Pizzoli, L. (2018). La politica linguistica in Italia. Roma: Carocci.
Sabatini, F. (1999). “Rigidità-esplicitezza” vs “elasticità-implicitezza”: possibili parametri massimi per una tipologia dei testi. In G. Skytte & F. Sabatini (a cura di) Linguistica testuale comparativa. Copenhagen: Museum Tusculanum Press, pp. 141-172.
Sobrero, A. (1993). Introduzione all’italiano contemporaneo. Le strutture. Roma-Bari: Laterza.
Sobrero, A. (1993). Introduzione all’italiano contemporaneo: la variazione e gli usi. Roma-Bari: Laterza.
Sornicola, R. (1981). Sul parlato. Bologna: il Mulino.
Toso, F. (2008). Le minoranze linguistiche in Italia. Bologna: il Mulino.

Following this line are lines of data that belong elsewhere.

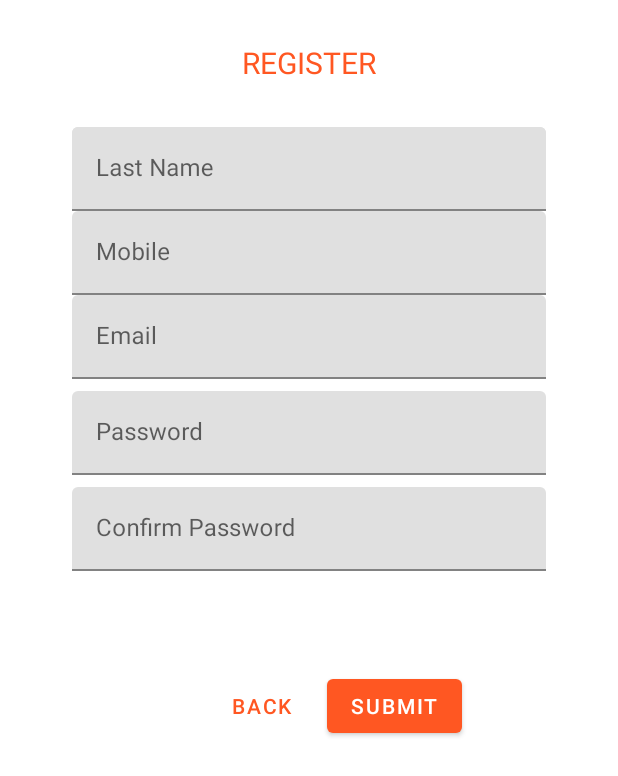
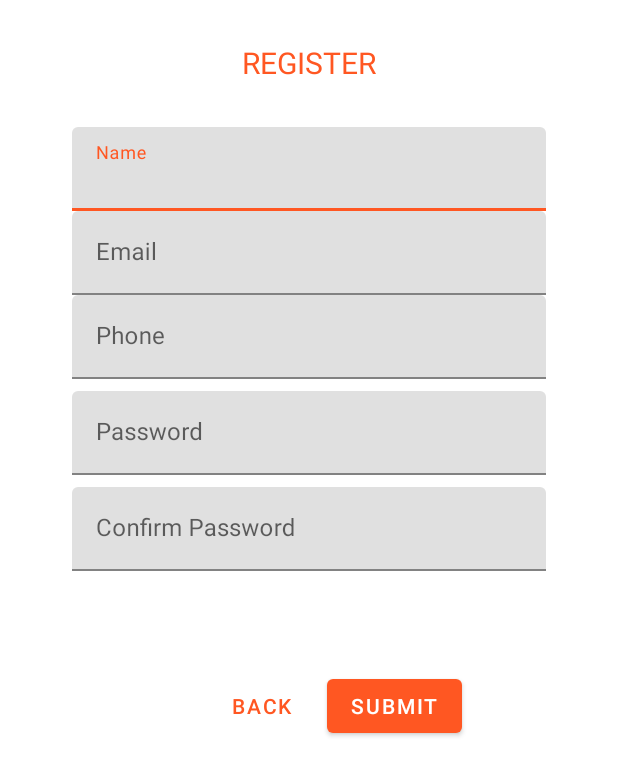
Before and after one commit to bethelhall/auto-manager, an Android app: the layout fragment_registration.xml on its own in the app's theme, with its tools: preview values and no code run, on a phone screen of 412 x 824 dp. Shown: the top 776 px of the screen. Run offline under Robolectric (Android 15) with nearby library versions, the phone set to English and light mode, and no system bars.

Commit message:
resource viewing enabled

```diff
--- a/app/build.gradle
+++ b/app/build.gradle
@@ -63,7 +63,6 @@ dependencies {
     kapt "android.arch.persistence.room:compiler:1.1.1"
     kapt "androidx.room:room-compiler:$room_version"
     kapt "androidx.room:room-runtime:$room_version"
-    kapt "androidx.room:room-compiler:$room_version"
     implementation "androidx.room:room-ktx:$room_version"
     implementation "androidx.room:room-rxjava2:$room_version"
     implementation "androidx.room:room-guava:$room_version"
@@ -72,11 +71,12 @@ dependencies {
 
     //life-cycle components
     implementation "androidx.lifecycle:lifecycle-extensions:2.2.0-rc02"
+    kapt "android.arch.lifecycle:compiler:1.1.0"
     kapt "androidx.lifecycle:lifecycle-compiler:2.2.0-rc02"
     androidTestImplementation "androidx.arch.core:core-testing:$androidx_arch_version"
 
     //view model
-    implementation "androidx.lifecycle:lifecycle-viewmodel-ktx:2.2.0-rc02"
+    implementation "androidx.lifecycle:lifecycle-viewmodel-ktx:2.2.0-alpha01"
 
     androidTestImplementation 'androidx.test.espresso:espresso-core:3.2.0'
 
--- a/app/src/main/java/adapter/CarAdapter.kt
+++ /dev/null
@@ -1,4 +0,0 @@
-package adapter
-
-class CarAdapter {
-}
--- a/app/src/main/java/adapter/UserAdapter.kt
+++ /dev/null
@@ -1,4 +0,0 @@
-package adapter
-
-class UserAdapter {
-}
--- a/app/src/main/java/data/model/CarWrapper.kt
+++ b/app/src/main/java/data/model/CarWrapper.kt
@@ -6,13 +6,12 @@ import com.google.gson.annotations.SerializedName
 data class CarWrapper(
     @SerializedName("_embedded")
     @Expose
-    val embeddedItems: CarList
+    val embeddedCars: CarList
 ) {
-
     data class CarList(
         @SerializedName("cars")
         @Expose
-        val allCar: List<Car>
+        val allCars: List<Car>
     )
 
 }
--- a/app/src/main/java/data/remote/ServiceBuilder.kt
+++ b/app/src/main/java/data/remote/ServiceBuilder.kt
@@ -1,6 +1,7 @@
 package data.remote
 
 
+import com.jakewharton.retrofit2.adapter.kotlin.coroutines.CoroutineCallAdapterFactory
 import retrofit2.Retrofit
 import retrofit2.adapter.rxjava2.RxJava2CallAdapterFactory
 import retrofit2.converter.gson.GsonConverterFactory
@@ -9,9 +10,9 @@ class ServiceBuilder {
 
     companion object {
         private val retrofit = Retrofit.Builder()
-            .baseUrl("http://192.168.43.137:8080/")
+            .baseUrl("http://10.5.240.108:8080/")
             .addConverterFactory(GsonConverterFactory.create())
-            .addCallAdapterFactory(RxJava2CallAdapterFactory.create())
+            .addCallAdapterFactory(CoroutineCallAdapterFactory())
             .build()
 
         fun <S> buildService(serviceType: Class<S>): S {
--- a/app/src/main/java/data/remote/WebService/CarService.kt
+++ b/app/src/main/java/data/remote/WebService/CarService.kt
@@ -9,7 +9,7 @@ import retrofit2.http.*
 interface  CarService {
 
     @GET("cars")
-    fun getItemsAsync(): Deferred<Response<CarWrapper>>
+    fun getCarsAsync(): Deferred<Response<CarWrapper>>
 
     @GET("cars/{id}")
     fun getCarAsync(@Path("id") id: Long): Deferred<Response<Car>>
--- a/app/src/main/res/layout/activity_main.xml
+++ b/app/src/main/res/layout/activity_main.xml
@@ -7,9 +7,10 @@
     android:layout_height="match_parent"
     tools:context="com.example.beheer.MainActivity">
 
-    <com.rey.material.widget.FrameLayout
+    <fragment
         android:id="@+id/my_nav_host_fragment"
         android:layout_width="0dp"
+        android:name="androidx.navigation.fragment.NavHostFragment"
         android:layout_height="0dp"
         android:layout_weight="1"
         app:layout_constraintBottom_toTopOf="@+id/bottom_navigation"
--- a/app/src/main/res/layout/fragment_registration.xml
+++ b/app/src/main/res/layout/fragment_registration.xml
@@ -4,7 +4,6 @@
     xmlns:tools="http://schemas.android.com/tools">
 
     <androidx.constraintlayout.widget.ConstraintLayout
-
         android:layout_width="match_parent"
         android:layout_height="match_parent"
         android:background="@color/whiteColor"
@@ -37,7 +36,7 @@
             android:layout_marginTop="8dp"
             android:layout_marginEnd="8dp"
             android:layout_marginRight="8dp"
-            android:hint="First Name"
+            android:hint="Name"
             app:layout_constraintEnd_toStartOf="@+id/guideline9"
             app:layout_constraintStart_toStartOf="@+id/guideline5"
             app:layout_constraintTop_toTopOf="@+id/guideline10">
@@ -48,28 +47,7 @@
                 android:layout_height="wrap_content"
                 android:inputType="text"
                 android:maxLines="1" />
-        </com.google.android.material.textfield.TextInputLayout>
 
-        <com.google.android.material.textfield.TextInputLayout
-            android:id="@+id/textInputLayout2"
-            android:layout_width="0dp"
-            android:layout_height="wrap_content"
-            android:layout_marginStart="8dp"
-            android:layout_marginLeft="8dp"
-            android:layout_marginTop="8dp"
-            android:layout_marginEnd="8dp"
-            android:layout_marginRight="8dp"
-            android:hint="Last Name"
-            app:layout_constraintEnd_toStartOf="@+id/guideline9"
-            app:layout_constraintStart_toStartOf="@+id/guideline5"
-            app:layout_constraintTop_toTopOf="@+id/guideline10">
-
-            <com.google.android.material.textfield.TextInputEditText
-                android:id="@+id/register_last_name"
-                android:layout_width="match_parent"
-                android:layout_height="wrap_content"
-                android:inputType="text"
-                android:maxLines="1" />
         </com.google.android.material.textfield.TextInputLayout>
 
         <com.google.android.material.textfield.TextInputLayout
@@ -80,7 +58,7 @@
             android:layout_marginLeft="8dp"
             android:layout_marginEnd="8dp"
             android:layout_marginRight="8dp"
-            android:hint="Mobile"
+            android:hint="Email"
             app:layout_constraintEnd_toStartOf="@+id/guideline9"
             app:layout_constraintStart_toStartOf="@+id/guideline5"
             app:layout_constraintTop_toBottomOf="@+id/textInputLayout5">
@@ -89,8 +67,8 @@
                 android:id="@+id/register_email"
                 android:layout_width="match_parent"
                 android:layout_height="wrap_content"
-                android:inputType="number"
-                android:maxLines="1"/>
+                android:inputType="textEmailAddress"
+                android:maxLines="1" />
         </com.google.android.material.textfield.TextInputLayout>
 
         <com.google.android.material.textfield.TextInputLayout
@@ -101,7 +79,8 @@
             android:layout_marginLeft="8dp"
             android:layout_marginEnd="8dp"
             android:layout_marginRight="8dp"
-            android:hint="Email"
+            android:hint="Phone"
+            android:inputType="phone"
             app:layout_constraintEnd_toStartOf="@+id/guideline9"
             app:layout_constraintStart_toStartOf="@+id/guideline5"
             app:layout_constraintTop_toBottomOf="@+id/textInputLayout6">
@@ -110,7 +89,7 @@
                 android:id="@+id/register_phone"
                 android:layout_width="match_parent"
                 android:layout_height="wrap_content"
-                android:inputType="text"
+                android:inputType="phone"
                 android:maxLines="1" />
         </com.google.android.material.textfield.TextInputLayout>
 
--- a/app/src/main/res/values/styles.xml
+++ b/app/src/main/res/values/styles.xml
@@ -13,7 +13,7 @@
         <!-- Customize your theme here. -->
         <item name="colorPrimary">@color/colorPrimary</item>
         <item name="colorPrimaryDark">@color/colorPrimaryDark</item>
-        <item name="colorAccent">@color/colorAccent</item>
+        <item name="colorAccent">@color/colorPrimaryDark</item>
     </style>
 
     <style name="Widget.Beheer.Toolbar" parent="Widget.AppCompat.Toolbar">
```
Also changed, not shown: app/src/main/java/adapter/CarRecyclerAdapter.kt (added, +56 -0 lines), app/src/main/java/adapter/ManageRecyclerAdapter.kt (deleted, +0 -47 lines), app/src/main/java/com/example/beheer/MainActivity.kt (+14 -13 lines), app/src/main/java/com/example/beheer/NavigationHost.kt (+9 -1 lines), app/src/main/java/repository/CarRepository.kt (+3 -4 lines), app/src/main/java/view/DisplayCarFragment.kt (+5 -5 lines), app/src/main/java/view/LoginFragment.kt (+10 -8 lines), app/src/main/java/view/RegisterFragment.kt (+49 -58 lines), app/src/main/res/layout/manage_layout.xml (+12 -6 lines).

The lectures will take place in the classroom on a weekly basis and will be supported by slide shows (PowerPoint). At the end of the lesson, the slides will be available on the University's e-learning platform. Furthermore, on the e-learning platform students will find predefined folders in which supplementary and in-depth study materials will be available.

For each of the sections of the programme (1-6) there will be exercises, which will be assigned from time to time to the students and then checked by the teacher during the lesson. The exercises consist in the analysis of texts (including audio and video) and linguistic repertoires. Students should highlight the main sociolinguistic characteristics of the assigned texts. The discussions of the exercises will also be available on the e-learning platform in a dedicated folder.
Although the submission of the exercise papers is not mandatory, students are strongly encouraged to regularly carry out the consolidation activities, which they can also send to the teacher for checking via e-mail.

Students are also invited to actively participate in the discussion of the topics of the course, both during the lesson and in the deferred debates (forums and chats of both platforms).

Students are invited to meet the teacher for any kind of question or doubt, but also for further study references and discussions.

Office hours:

• Wednesday, from 12:00 to 13:00;
• Thursday, from 10:00 to 11:00;
• by appointment (to be agreed via e-mail).

The meetings will take place at DiSUIT (Department of Human Sciences and Innovation for the Territory), at the following address:

Edificio Oriani, Via Marco Enrico Bossi 5, Como 22100
Room 3.1, third floor.